# Your task
Copy every line of the records that includes the word "Piter".

Entries shown Block Start

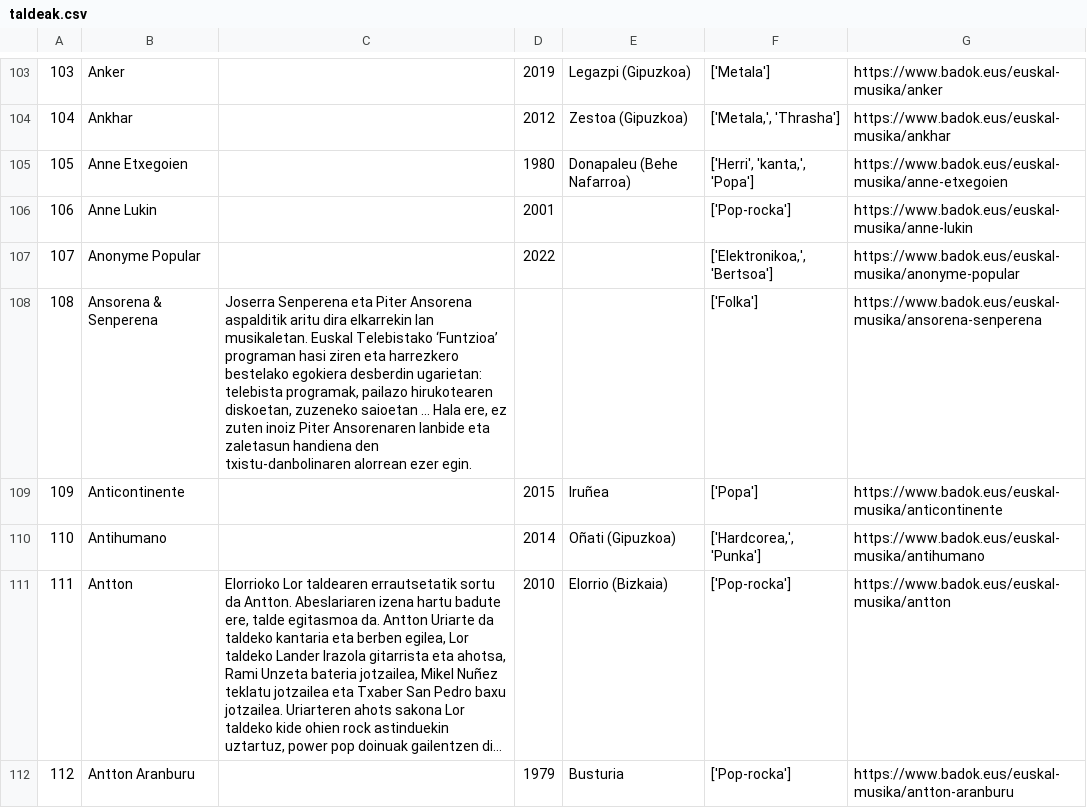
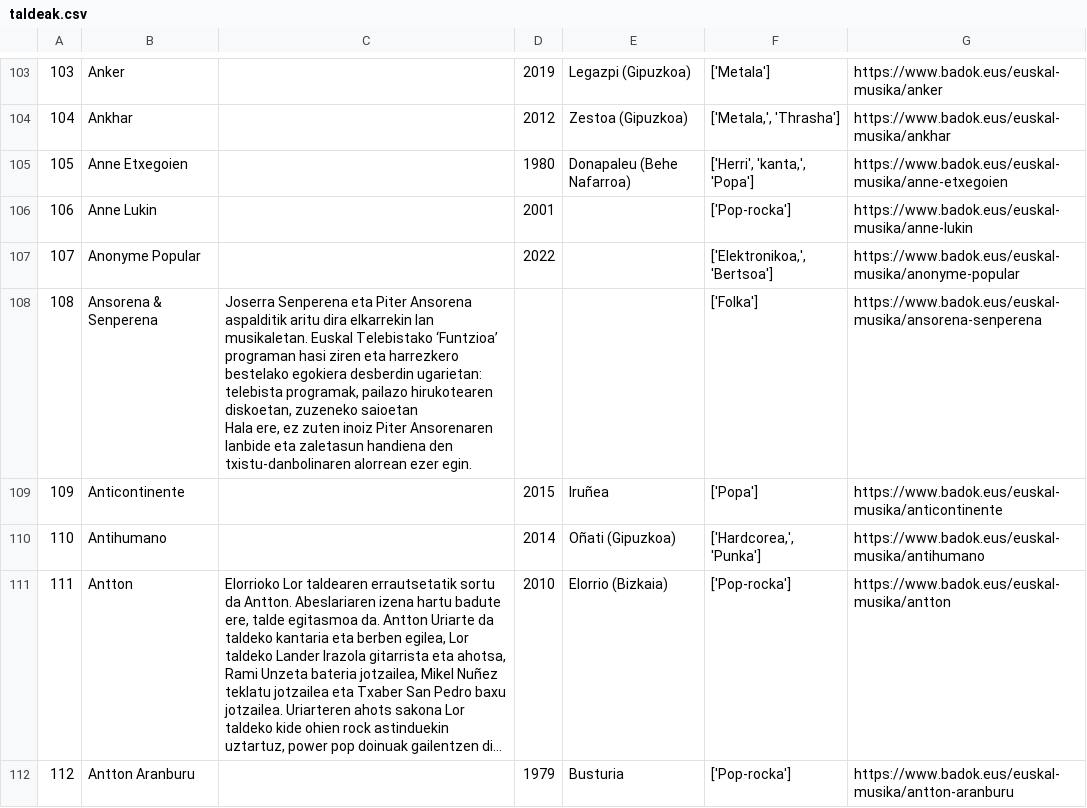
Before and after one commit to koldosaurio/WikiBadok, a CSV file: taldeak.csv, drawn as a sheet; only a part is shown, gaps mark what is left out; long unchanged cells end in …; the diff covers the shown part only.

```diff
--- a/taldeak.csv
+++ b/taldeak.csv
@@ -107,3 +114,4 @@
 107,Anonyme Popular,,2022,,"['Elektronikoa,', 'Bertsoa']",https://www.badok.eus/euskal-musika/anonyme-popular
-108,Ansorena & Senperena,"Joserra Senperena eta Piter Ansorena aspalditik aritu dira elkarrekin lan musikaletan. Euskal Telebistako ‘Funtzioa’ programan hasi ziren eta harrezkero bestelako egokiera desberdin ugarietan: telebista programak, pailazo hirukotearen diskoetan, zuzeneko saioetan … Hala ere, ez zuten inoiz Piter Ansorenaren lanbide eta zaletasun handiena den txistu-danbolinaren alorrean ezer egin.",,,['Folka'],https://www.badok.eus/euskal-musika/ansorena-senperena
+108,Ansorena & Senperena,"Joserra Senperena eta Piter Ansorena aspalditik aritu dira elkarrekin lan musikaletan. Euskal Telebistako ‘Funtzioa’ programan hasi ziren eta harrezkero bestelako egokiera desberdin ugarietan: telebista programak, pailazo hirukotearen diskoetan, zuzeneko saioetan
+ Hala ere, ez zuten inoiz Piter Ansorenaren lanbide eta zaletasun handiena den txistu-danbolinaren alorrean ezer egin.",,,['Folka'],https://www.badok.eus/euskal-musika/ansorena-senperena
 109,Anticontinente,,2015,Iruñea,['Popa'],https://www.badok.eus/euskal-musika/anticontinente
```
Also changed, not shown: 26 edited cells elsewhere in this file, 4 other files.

Entries shown Block End

# Solved problem
-108,Ansorena & Senperena,"Joserra Senperena eta Piter Ansorena aspalditik aritu dira elkarrekin lan musikaletan. Euskal Telebistako ‘Funtzioa’ programan hasi ziren eta harrezkero bestelako egokiera desberdin ugarietan: telebista programak, pailazo hirukotearen diskoetan, zuzeneko saioetan … Hala ere, ez zuten inoiz Piter Ansorenaren lanbide eta zaletasun handiena den txistu-danbolinaren alorrean ezer egin.",,,['Folka'],https://www.badok.eus/euskal-musika/ansorena-senperena
+108,Ansorena & Senperena,"Joserra Senperena eta Piter Ansorena aspalditik aritu dira elkarrekin lan musikaletan. Euskal Telebistako ‘Funtzioa’ programan hasi ziren eta harrezkero bestelako egokiera desberdin ugarietan: telebista programak, pailazo hirukotearen diskoetan, zuzeneko saioetan
+ Hala ere, ez zuten inoiz Piter Ansorenaren lanbide eta zaletasun handiena den txistu-danbolinaren alorrean ezer egin.",,,['Folka'],https://www.badok.eus/euskal-musika/ansorena-senperena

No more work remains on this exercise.